STEWARDSHIP

NICHES employs two full time Stewardship Managers, Bob Easter and Brad Weigel.  Each Stewardship Manager is responsible for a section of the 13 county service area, overseeing management on each property within his respective section.

Restoration of properties to high quality native-ecosystems with rich biodiversity is the work of the Stewardship Managers. Restoration is both a science and an art.  The Stewards are intimately familiar with the properties they manage. They read the landscape, collect in the field data providing valuable information about flora, fauna and natural systems. identify goals and challenges and formulate land management plans for each property.

Management is tailored to meet the need of each site and situation.  The Stewards use a wide array of strategies and tools to maintain the ecosystems.

One incredibly effective and efficient tools is prescribed fire.

gusigniting

NICHES Executive Director, Gus Nyberg, igniting a prairie burn

Prescribed fire, also known as controlled burn, controls invasive plant infestation, maintains open understory of forest, returns nutrients directly and quickly to the soil and preserves native plant population health.  The control burn season is late fall and early spring.

Restoration often involves introducing native species that for various reasons are no longer present or underrepresented in the ecosystem. Plants are introduced by direct seeding, plugging, or tree planting.

Mulvey Pond Seeding

Mulvey Pond Seeding – visit the Mulvey Pond Property to see how it looks now!

In order to ensure the habitat is not overrun with invasive plant species, Steward use direct control elements.  While prescribed fire is excellent at maintaining habitat; sometimes an infestation of invasive plant species requires a direct approach.

Stewards hand pull weeds, such as garlic mustard.  Hand-pulling is especially effective with a team of pullers.  Garlic Mustard Weed Out Days make excellent early spring volunteer work days.

Stewards also strategically apply herbicide to kill unwanted aggressive and invasive species.  Tactics such as girdling, foliar application, and basal barking are three methods of applying herbicide.  The method used is determined based on plant in question, location and size of infestation, and season.

 

In addition to restoring and stewarding our land, NICHES collaborates with other land management organizations and private land owners to effect large-scale, systemic and regional conservation.
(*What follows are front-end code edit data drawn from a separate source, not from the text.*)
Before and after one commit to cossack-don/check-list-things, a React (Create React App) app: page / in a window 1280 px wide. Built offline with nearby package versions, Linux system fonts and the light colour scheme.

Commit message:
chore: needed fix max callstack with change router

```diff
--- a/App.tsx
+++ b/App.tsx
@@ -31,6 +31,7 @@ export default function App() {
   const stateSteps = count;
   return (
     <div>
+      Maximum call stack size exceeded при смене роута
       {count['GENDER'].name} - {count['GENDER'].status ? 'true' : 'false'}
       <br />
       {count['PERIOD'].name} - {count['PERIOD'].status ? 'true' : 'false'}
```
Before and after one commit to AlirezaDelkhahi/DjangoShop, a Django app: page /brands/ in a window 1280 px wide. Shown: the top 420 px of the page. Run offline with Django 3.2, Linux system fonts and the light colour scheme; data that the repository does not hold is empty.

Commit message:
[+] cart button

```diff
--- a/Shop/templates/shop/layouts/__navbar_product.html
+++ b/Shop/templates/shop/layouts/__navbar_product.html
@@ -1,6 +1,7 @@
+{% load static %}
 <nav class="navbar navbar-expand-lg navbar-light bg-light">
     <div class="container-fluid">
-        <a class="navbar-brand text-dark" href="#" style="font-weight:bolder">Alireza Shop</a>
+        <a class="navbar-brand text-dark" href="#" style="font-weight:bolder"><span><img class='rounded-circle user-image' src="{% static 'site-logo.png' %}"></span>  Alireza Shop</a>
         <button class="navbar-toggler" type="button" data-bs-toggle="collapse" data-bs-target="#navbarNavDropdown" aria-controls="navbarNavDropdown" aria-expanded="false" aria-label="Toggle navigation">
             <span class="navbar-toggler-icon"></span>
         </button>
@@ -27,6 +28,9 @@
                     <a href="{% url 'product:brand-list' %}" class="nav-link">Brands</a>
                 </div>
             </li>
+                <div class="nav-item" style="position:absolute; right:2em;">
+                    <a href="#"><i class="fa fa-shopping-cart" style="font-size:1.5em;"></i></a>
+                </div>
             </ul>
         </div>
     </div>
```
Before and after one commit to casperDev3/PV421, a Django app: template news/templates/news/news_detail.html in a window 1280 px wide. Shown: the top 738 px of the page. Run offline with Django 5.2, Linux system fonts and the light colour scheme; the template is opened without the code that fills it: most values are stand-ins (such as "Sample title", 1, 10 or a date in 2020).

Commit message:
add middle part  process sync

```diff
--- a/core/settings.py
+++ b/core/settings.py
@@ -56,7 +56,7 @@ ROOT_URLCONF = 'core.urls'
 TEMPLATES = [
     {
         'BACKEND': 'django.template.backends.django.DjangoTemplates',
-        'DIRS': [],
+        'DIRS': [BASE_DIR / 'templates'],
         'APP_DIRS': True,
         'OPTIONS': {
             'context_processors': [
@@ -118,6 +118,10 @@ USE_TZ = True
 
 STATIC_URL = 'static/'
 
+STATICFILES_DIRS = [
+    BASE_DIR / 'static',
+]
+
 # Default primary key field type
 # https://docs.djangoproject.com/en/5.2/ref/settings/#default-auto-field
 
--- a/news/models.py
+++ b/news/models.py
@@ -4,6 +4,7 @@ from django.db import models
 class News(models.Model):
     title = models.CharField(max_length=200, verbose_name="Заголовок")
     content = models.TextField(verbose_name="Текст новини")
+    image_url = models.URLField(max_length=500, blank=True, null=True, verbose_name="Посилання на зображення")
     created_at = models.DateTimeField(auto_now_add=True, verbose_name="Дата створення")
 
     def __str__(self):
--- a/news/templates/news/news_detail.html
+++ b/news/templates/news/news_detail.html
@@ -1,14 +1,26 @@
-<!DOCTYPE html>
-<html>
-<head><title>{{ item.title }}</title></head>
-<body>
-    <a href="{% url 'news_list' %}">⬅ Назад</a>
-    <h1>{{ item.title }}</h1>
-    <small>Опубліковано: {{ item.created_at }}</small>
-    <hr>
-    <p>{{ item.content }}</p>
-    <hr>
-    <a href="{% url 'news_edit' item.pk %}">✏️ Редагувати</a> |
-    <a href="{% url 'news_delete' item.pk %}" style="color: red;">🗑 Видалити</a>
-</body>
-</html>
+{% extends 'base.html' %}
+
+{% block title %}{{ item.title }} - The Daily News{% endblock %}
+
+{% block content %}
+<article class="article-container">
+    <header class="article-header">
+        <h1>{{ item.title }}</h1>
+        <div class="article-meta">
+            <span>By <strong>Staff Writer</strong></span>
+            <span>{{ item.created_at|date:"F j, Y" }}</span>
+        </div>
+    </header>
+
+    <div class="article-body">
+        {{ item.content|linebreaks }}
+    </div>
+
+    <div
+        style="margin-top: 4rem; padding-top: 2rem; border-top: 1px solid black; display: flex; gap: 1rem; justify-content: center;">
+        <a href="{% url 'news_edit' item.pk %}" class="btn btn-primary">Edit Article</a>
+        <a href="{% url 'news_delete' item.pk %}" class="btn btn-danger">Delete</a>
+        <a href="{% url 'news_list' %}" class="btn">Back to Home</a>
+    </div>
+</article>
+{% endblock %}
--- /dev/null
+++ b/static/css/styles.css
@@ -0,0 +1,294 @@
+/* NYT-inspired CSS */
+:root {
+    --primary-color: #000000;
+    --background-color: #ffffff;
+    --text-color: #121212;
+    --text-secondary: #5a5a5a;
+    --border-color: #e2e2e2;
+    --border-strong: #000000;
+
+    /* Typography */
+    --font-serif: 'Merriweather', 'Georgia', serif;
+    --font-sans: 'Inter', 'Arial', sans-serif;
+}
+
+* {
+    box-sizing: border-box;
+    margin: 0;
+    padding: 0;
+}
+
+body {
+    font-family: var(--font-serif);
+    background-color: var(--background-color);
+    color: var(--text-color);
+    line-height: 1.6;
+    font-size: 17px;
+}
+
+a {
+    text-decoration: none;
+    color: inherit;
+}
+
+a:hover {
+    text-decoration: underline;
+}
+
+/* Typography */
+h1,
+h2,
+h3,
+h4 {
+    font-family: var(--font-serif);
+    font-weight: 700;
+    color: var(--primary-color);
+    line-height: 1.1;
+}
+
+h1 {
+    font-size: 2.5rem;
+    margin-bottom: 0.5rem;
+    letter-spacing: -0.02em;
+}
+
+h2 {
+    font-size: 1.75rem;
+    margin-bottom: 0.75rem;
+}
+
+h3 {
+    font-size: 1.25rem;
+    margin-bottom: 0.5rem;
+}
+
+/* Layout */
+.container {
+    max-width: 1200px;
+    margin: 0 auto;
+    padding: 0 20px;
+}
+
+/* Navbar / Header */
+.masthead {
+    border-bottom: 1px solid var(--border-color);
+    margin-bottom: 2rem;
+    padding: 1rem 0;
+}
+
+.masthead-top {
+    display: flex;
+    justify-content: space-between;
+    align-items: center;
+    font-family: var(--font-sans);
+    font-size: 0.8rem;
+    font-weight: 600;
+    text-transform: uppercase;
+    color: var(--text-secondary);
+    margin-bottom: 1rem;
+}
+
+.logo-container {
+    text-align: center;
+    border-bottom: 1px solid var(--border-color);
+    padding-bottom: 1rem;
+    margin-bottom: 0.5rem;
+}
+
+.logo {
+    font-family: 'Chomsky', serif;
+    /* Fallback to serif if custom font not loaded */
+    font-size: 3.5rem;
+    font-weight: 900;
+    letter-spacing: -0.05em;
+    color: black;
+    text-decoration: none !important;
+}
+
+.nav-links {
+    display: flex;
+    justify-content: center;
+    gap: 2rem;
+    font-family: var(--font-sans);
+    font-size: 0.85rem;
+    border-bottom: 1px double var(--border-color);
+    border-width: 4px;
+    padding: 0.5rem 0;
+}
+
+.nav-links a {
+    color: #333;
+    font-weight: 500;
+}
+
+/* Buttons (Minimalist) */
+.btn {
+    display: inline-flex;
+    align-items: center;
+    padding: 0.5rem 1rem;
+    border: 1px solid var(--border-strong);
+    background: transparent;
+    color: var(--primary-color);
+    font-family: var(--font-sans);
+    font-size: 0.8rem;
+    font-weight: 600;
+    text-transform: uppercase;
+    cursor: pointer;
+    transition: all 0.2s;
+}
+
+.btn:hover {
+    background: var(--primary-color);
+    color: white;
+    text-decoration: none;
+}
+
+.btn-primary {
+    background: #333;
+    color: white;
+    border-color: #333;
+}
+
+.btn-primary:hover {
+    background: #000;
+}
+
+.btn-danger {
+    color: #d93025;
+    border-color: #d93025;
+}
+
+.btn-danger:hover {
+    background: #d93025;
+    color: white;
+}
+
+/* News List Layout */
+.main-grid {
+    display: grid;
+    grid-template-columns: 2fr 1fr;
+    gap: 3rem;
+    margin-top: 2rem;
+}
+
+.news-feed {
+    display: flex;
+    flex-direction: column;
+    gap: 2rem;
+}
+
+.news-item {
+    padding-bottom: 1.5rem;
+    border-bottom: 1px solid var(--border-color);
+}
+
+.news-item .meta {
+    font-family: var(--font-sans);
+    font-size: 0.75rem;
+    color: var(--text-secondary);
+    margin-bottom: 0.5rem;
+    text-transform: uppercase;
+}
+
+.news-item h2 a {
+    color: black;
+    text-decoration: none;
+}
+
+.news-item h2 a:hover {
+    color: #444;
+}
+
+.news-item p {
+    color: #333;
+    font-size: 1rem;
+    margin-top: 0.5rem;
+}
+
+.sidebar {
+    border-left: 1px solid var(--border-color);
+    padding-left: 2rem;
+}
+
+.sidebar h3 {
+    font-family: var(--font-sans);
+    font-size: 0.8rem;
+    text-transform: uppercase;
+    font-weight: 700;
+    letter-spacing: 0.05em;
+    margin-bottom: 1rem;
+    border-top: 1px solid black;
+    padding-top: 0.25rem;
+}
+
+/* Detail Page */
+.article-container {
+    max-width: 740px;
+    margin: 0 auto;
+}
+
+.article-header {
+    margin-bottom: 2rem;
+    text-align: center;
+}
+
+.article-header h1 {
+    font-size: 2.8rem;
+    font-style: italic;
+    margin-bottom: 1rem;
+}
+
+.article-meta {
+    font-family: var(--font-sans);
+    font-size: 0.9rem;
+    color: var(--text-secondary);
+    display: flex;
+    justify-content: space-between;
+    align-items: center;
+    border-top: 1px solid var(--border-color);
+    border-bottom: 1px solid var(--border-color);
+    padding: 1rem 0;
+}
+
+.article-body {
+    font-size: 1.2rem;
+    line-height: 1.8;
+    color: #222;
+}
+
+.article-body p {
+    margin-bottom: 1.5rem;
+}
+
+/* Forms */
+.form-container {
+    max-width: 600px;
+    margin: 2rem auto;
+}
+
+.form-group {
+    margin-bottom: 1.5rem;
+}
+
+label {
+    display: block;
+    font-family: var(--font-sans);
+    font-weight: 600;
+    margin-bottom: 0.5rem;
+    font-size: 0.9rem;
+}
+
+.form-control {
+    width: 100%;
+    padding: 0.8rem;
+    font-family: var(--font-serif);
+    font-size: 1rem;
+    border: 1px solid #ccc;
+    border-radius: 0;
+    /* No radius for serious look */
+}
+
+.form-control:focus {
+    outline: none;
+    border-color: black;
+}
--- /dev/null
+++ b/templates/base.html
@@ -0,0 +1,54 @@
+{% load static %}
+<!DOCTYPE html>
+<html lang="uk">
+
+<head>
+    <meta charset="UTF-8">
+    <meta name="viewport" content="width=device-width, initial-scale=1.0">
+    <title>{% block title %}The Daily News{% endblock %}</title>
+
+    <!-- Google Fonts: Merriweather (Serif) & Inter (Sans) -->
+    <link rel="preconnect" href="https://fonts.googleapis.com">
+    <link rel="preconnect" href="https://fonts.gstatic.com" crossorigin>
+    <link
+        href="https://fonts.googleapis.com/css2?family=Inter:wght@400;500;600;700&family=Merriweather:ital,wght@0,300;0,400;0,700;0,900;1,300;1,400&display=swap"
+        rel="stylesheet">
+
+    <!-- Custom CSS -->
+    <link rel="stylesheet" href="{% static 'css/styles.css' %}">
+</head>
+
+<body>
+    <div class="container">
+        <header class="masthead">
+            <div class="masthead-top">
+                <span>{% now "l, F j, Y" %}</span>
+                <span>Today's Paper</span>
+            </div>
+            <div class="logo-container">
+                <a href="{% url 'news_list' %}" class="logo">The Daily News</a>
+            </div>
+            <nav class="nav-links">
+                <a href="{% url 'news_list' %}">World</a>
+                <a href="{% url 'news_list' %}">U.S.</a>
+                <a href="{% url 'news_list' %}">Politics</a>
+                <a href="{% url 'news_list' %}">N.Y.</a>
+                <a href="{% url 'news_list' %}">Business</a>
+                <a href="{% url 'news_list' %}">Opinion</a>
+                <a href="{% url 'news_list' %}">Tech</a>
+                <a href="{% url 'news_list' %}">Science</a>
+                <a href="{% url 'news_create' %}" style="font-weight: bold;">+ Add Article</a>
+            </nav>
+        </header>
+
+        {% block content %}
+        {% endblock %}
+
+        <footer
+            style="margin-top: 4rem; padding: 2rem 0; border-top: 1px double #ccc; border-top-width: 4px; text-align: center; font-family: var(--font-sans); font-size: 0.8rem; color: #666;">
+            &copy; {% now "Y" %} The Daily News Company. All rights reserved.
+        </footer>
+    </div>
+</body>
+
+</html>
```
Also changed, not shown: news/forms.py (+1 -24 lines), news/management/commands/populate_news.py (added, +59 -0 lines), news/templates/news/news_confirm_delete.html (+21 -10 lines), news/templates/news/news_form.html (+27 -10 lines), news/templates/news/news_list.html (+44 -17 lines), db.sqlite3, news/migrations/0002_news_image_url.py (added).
NICHES educates and works with private landowners, local and regional organization, government agencies, and other entities to provide large scale conservation.  By working with such a wide array of individuals, groups and landowners, NICHES fosters an ethic of stewardship and empowers private landowners to steward their property; thereby contributing to larger ecological and social benefits for the community.